§ **EXERCISE OBJECTIVE**
A word-for-word copy of the data, with no images, is the required answer.

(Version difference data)
########################################

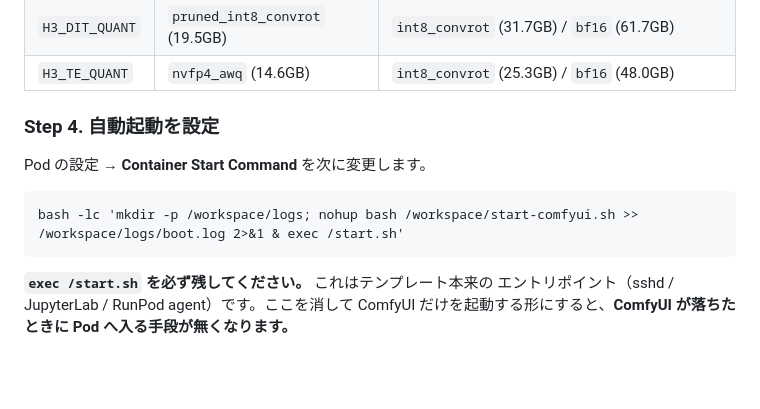
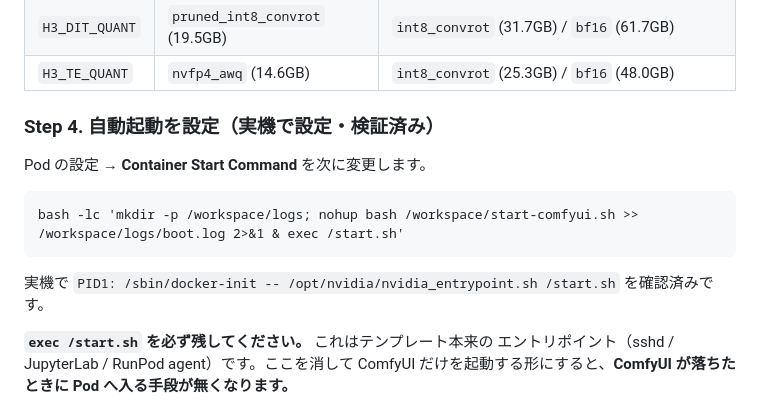
Before and after one commit to rinat-0428/slide-starter, a Markdown page: runpod/README-deploy.md, the part around the change. Rendered like a GitHub page; blank space fills up the shorter version.

Commit message:
Note that auto-start was configured and verified on the pod
Container Start Command を設定して Edit Pod によるコンテナ再作成を実施。
/workspace のデータ（モデル65GB・workflow・outputs）は保持され、
ComfyUI は自動起動して再生成も成功した。

Co-Authored-By: Claude Opus 5 <noreply@anthropic.com>

````diff
--- a/runpod/README-deploy.md
+++ b/runpod/README-deploy.md
@@ -244,13 +244,15 @@ H3_VARIANTS="ref2va" H3_DIT_QUANT="int8_convrot" bash /workspace/setup.sh
 | `H3_DIT_QUANT` | `pruned_int8_convrot` (19.5GB) | `int8_convrot` (31.7GB) / `bf16` (61.7GB) |
 | `H3_TE_QUANT` | `nvfp4_awq` (14.6GB) | `int8_convrot` (25.3GB) / `bf16` (48.0GB) |
 
-### Step 4. 自動起動を設定
+### Step 4. 自動起動を設定（実機で設定・検証済み）
 
 Pod の設定 → **Container Start Command** を次に変更します。
 
 ```
 bash -lc 'mkdir -p /workspace/logs; nohup bash /workspace/start-comfyui.sh >> /workspace/logs/boot.log 2>&1 & exec /start.sh'
 ```
+
+実機で `PID1: /sbin/docker-init -- /opt/nvidia/nvidia_entrypoint.sh /start.sh` を確認済みです。
 
 **`exec /start.sh` を必ず残してください。** これはテンプレート本来の
 エントリポイント（sshd / JupyterLab / RunPod agent）です。ここを消して
````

########################################

§ **TASK RESPONSE**
Before and after one commit to rinat-0428/slide-starter, a Markdown page: runpod/README-deploy.md, the part around the change. Rendered like a GitHub page; blank space fills up the shorter version.

Commit message:
Note that auto-start was configured and verified on the pod
Container Start Command を設定して Edit Pod によるコンテナ再作成を実施。
/workspace のデータ（モデル65GB・workflow・outputs）は保持され、
ComfyUI は自動起動して再生成も成功した。

Co-Authored-By: Claude Opus 5 <noreply@anthropic.com>

````diff
--- a/runpod/README-deploy.md
+++ b/runpod/README-deploy.md
@@ -244,13 +244,15 @@ H3_VARIANTS="ref2va" H3_DIT_QUANT="int8_convrot" bash /workspace/setup.sh
 | `H3_DIT_QUANT` | `pruned_int8_convrot` (19.5GB) | `int8_convrot` (31.7GB) / `bf16` (61.7GB) |
 | `H3_TE_QUANT` | `nvfp4_awq` (14.6GB) | `int8_convrot` (25.3GB) / `bf16` (48.0GB) |
 
-### Step 4. 自動起動を設定
+### Step 4. 自動起動を設定（実機で設定・検証済み）
 
 Pod の設定 → **Container Start Command** を次に変更します。
 
 ```
 bash -lc 'mkdir -p /workspace/logs; nohup bash /workspace/start-comfyui.sh >> /workspace/logs/boot.log 2>&1 & exec /start.sh'
 ```
+
+実機で `PID1: /sbin/docker-init -- /opt/nvidia/nvidia_entrypoint.sh /start.sh` を確認済みです。
 
 **`exec /start.sh` を必ず残してください。** これはテンプレート本来の
 エントリポイント（sshd / JupyterLab / RunPod agent）です。ここを消して
````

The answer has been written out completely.